Striking workers would receive unemployment insurance in legislation passed by Connecticut Senate – Hartford Courant

The state Senate approved on Wednesday legislation that would pay for unemployment insurance for striking workers, a boost for Connecticut’s unionized employees who could financially resist strikes and end established state policy that restricts benefits to employees who lose their jobs through no fault of their own.

The measure passed 19-13 in the Democratic-led Senate, largely along party lines. It now heads to the House of Representatives.

Yielding to strong and unified opposition from Republicans, Democrats twice moved the date the measure would go into effect to July 1, 2024. The measure was originally due to take effect on October 1 and was postponed until January 1, 2023.

“We listened to what our colleagues were saying,” said Sen. Julie Kushner, a Danbury Democrat and co-chair of the Labor and Public Employees Committee, explaining the decision to extend the effective date.

The measure makes workers eligible for unemployment benefits after they have been on strike for two consecutive weeks.

In a debate that lasted about three hours, Democrats said it would be unusual to pay unemployment insurance to strikers. The last major work stoppage was an 11-day strike in Connecticut, Massachusetts and Rhode Island by the United Food and Commercial Workers Union against Stop & Shop in April 2019.

Democrats said they want to give workers a boost against powerful companies.

“The balance always tips in the direction of the employers who have the most resources,” said Senate President Pro Tem Martin Looney.

Republicans said that under the Democrats’ plan, the state would abandon neutrality and pick sides in labor disputes.

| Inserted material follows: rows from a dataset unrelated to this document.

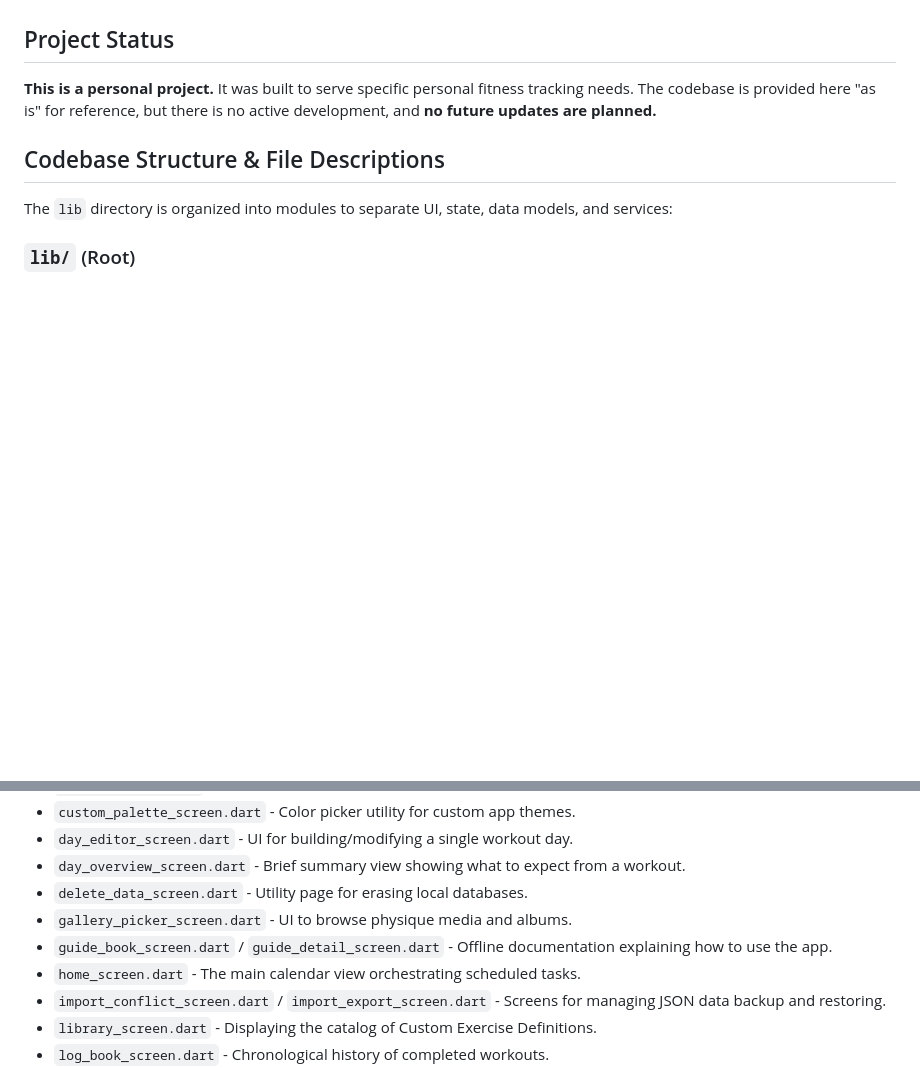
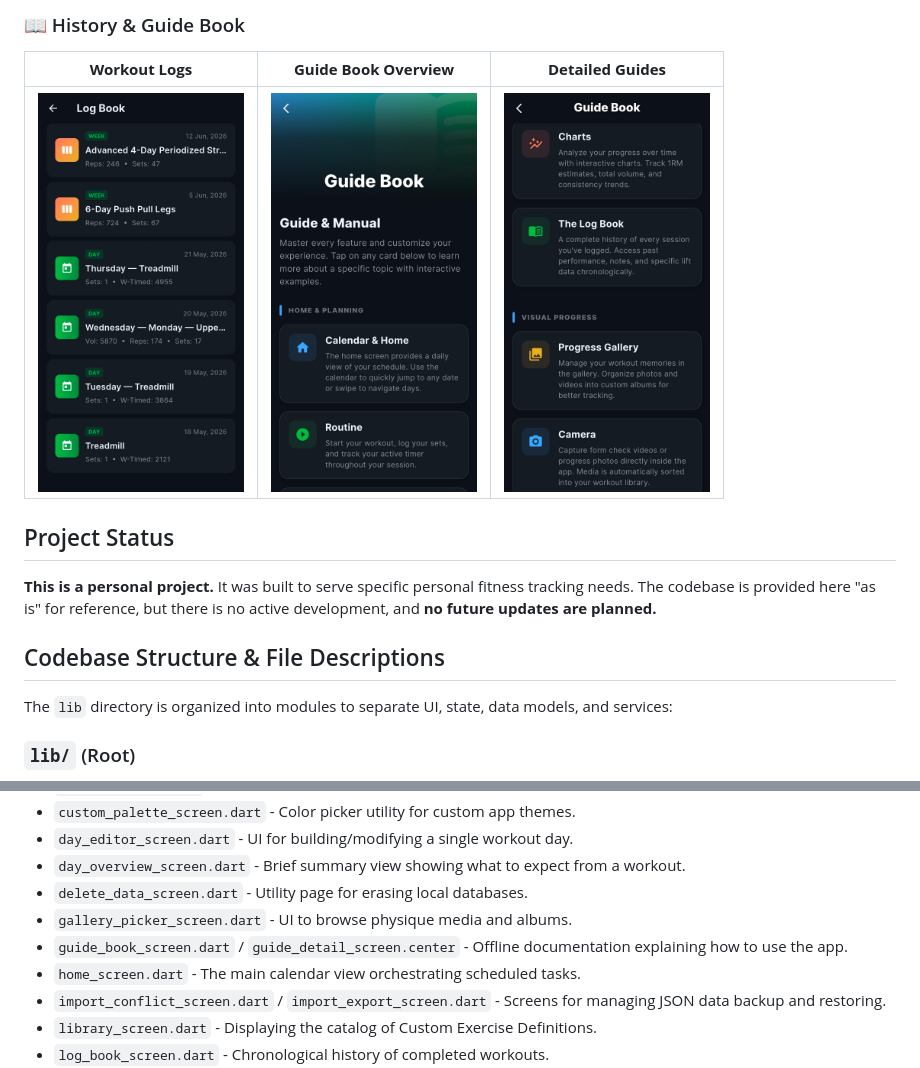
Before and after one commit to Gabriel-Halaweh/OpenGym, a Markdown page: README.md, 2 parts joined by grey strips. GitHub-like rendering; blank space fills up the shorter version.

Commit message:
Update README
Added a mission statement and expanded project showcase with images. Updated guide detail screen file name.

```diff
--- a/README.md
+++ b/README.md
@@ -4,3 +24,7 @@ OpenGym is a comprehensive fitness and workout tracking application built with F
+### 📖 History & Guide Book
+| **Workout Logs** | **Guide Book Overview** | **Detailed Guides** |
+| :---: | :---: | :---: |
+| <img src="Screenshots/LogBook.jpg" height="400" alt="Log Book" /> | <img src="Screenshots/GuideBook01.jpg" height="400" alt="Guide Book Home" /> | <img src="Screenshots/GuideBook02.jpg" height="400" alt="Guide Book Details" /> |
 
 ## Project Status
 
@@ -47,7 +71,7 @@ The visual pages and interfaces of the application.
 * `day_overview_screen.dart` - Brief summary view showing what to expect from a workout.
 * `delete_data_screen.dart` - Utility page for erasing local databases.
 * `gallery_picker_screen.dart` - UI to browse physique media and albums.
-* `guide_book_screen.dart` / `guide_detail_screen.dart` - Offline documentation explaining how to use the app.
+* `guide_book_screen.dart` / `guide_detail_screen.center` - Offline documentation explaining how to use the app.
 * `home_screen.dart` - The main calendar view orchestrating scheduled tasks.
 * `import_conflict_screen.dart` / `import_export_screen.dart` - Screens for managing JSON data backup and restoring.
 * `library_screen.dart` - Displaying the catalog of Custom Exercise Definitions.
```
Also changed, not shown: other parts of README.md (+20 -0 lines).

“Our job is to represent all of our constituents,” said state Sen. Rob Sampson, the top Republican on the Labor committee. “And that includes not just employees or union employees or employers. Includes everyone. And our job is not to put our hand in the balance either.”

State Sen. Tony Hwang, R-Fairfield, said paying unemployment benefits to strikers would give unions state-provided leverage that would “step in” on contract negotiations between two private parties.

Norwalk Sen. Bob Duff Majority Leader said the legislation protects small businesses from multinational corporations. The move “is not about a mom-and-pop store with eight employees,” he said.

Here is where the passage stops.